Chains connected hooked baskets and lockers to hoist up clothes and helmets when they were above ground. Whether wet with sweat or dry street clothes, the system worked to unclutter lockers and maintain air circulation around subterranean uniforms.
“This way,” then, “No, that way!”
After a short rainfall douses the mill in downtown Fergus Falls, the river next to the brick walls swells and the sounds of water overtakes the echos of the nearby bars. Reflections are on the foundation of the former distribution and rail building.
Parking strictly forbidden.
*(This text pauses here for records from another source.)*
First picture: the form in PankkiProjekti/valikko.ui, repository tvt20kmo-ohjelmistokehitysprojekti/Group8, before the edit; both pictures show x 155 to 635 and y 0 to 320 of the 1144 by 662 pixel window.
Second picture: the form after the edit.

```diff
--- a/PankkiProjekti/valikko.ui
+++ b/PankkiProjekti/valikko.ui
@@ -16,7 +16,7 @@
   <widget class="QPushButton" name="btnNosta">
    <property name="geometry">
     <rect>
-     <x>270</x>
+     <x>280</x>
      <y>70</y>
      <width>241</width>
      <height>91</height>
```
A sign in front of Cheratte’s former truck shops.
On the top floor of the former casket building is the finishing line for the coating section; on this section the final spray of plastic would hit the wood before a small furnace would seal the plastic permanently to the surface, making it more resilient, I assume.
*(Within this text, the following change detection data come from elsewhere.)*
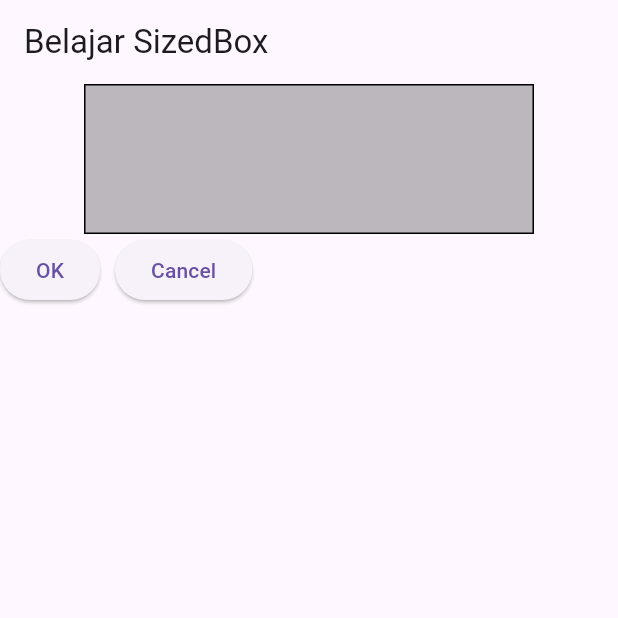
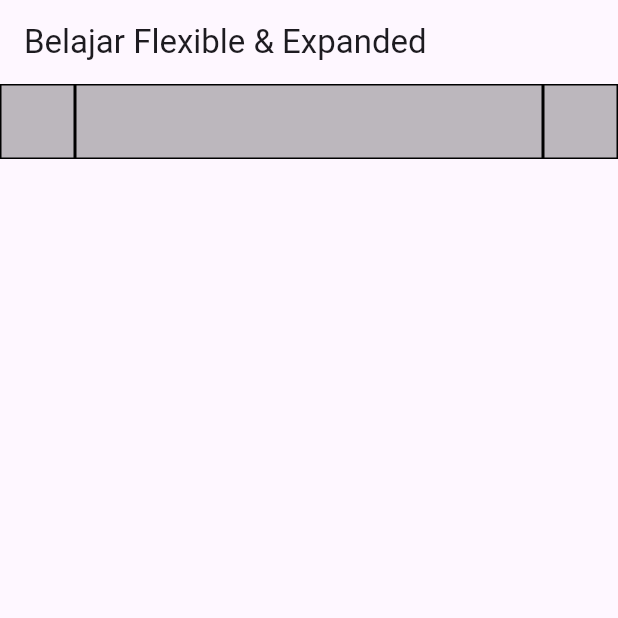
Before and after one commit to Miftakun/Flutter_Project_HK, a Flutter app: the screen it shows after launch, on a phone screen of 412 x 824 dp, the top half of it. Run offline on Flutter 3.47's test engine with Material 3 defaults, Android fonts, the phone set to English and light mode, and no system bars.

Commit message:
Update MyApp to use SampleFlexible widget as home and add SampleFlexible implementation

```diff
--- a/lib/flutter_widget_ui/lib/main.dart
+++ b/lib/flutter_widget_ui/lib/main.dart
@@ -1,5 +1,5 @@
 import 'package:flutter/material.dart';
-import 'package:flutter_widget_ui/widgets/sample_sizedbox.dart';
+import 'package:flutter_widget_ui/widgets/sample_flexible.dart';
 
 void main() {
   runApp(const MyApp());
@@ -14,7 +14,7 @@ class MyApp extends StatelessWidget {
     return MaterialApp(
       title: 'Flutter Demo',
       theme: ThemeData(primarySwatch: Colors.blue),
-      home: const SampleSizedBox(),
+      home: const SampleFlexible(),
     );
   }
 }
--- /dev/null
+++ b/lib/flutter_widget_ui/lib/widgets/sample_flexible.dart
@@ -0,0 +1,42 @@
+import 'package:flutter/material.dart';
+
+class SampleFlexible extends StatelessWidget {
+  const SampleFlexible({super.key});
+
+  @override
+  Widget build(BuildContext context) {
+    return Scaffold(
+      appBar: AppBar(title: const Text('Belajar Flexible & Expanded')),
+      body: Row(
+        children: [_sampleBox(), Expanded(child: _sampleBox()), _sampleBox()],
+      ),
+    );
+  }
+}
+
+Widget _sampleBox() {
+  return Container(
+    width: 50,
+    height: 50,
+    decoration: BoxDecoration(border: Border.all(), color: Colors.black26),
+  );
+}
+
+// Row(
+//         children: [
+//           Flexible(child: _sampleBox(),
+//           flex: 4,
+//           fit: FlexFit.tight,
+//           ),
+//           Flexible(
+//             flex: 1,
+//             fit: FlexFit.tight, // Mengatur proporsi ruang yang diberikan
+//             child: _sampleBox(),
+//           ),
+//           Flexible(
+//             flex: 1,
+//             fit: FlexFit.tight, // Mengatur proporsi ruang yang diberikan
+//             child: _sampleBox(),
+//           ),
+//         ],
+//       ),
```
Every elevator has sets of these conveyor switches. Grain comes down through the top chute and the bottom chute rotates to move the flow onto various belts around the plant by gravity. The cross belt is another switch and the bridge belt brings the flow to the other half of the elevator.
When Nopeming was affiliated with local farms, it often slaughtered its own livestock. This is the part of the hospital where food would be prepped, below the stage in the Service Building.
Grimy windows and the other half of the complex trade interests and stares.
The corners of these buildings are inscribed by a century of bored rail workers and delivery drivers. Pictured is the southeast corner of the Twohy, which is typical of mercantiles.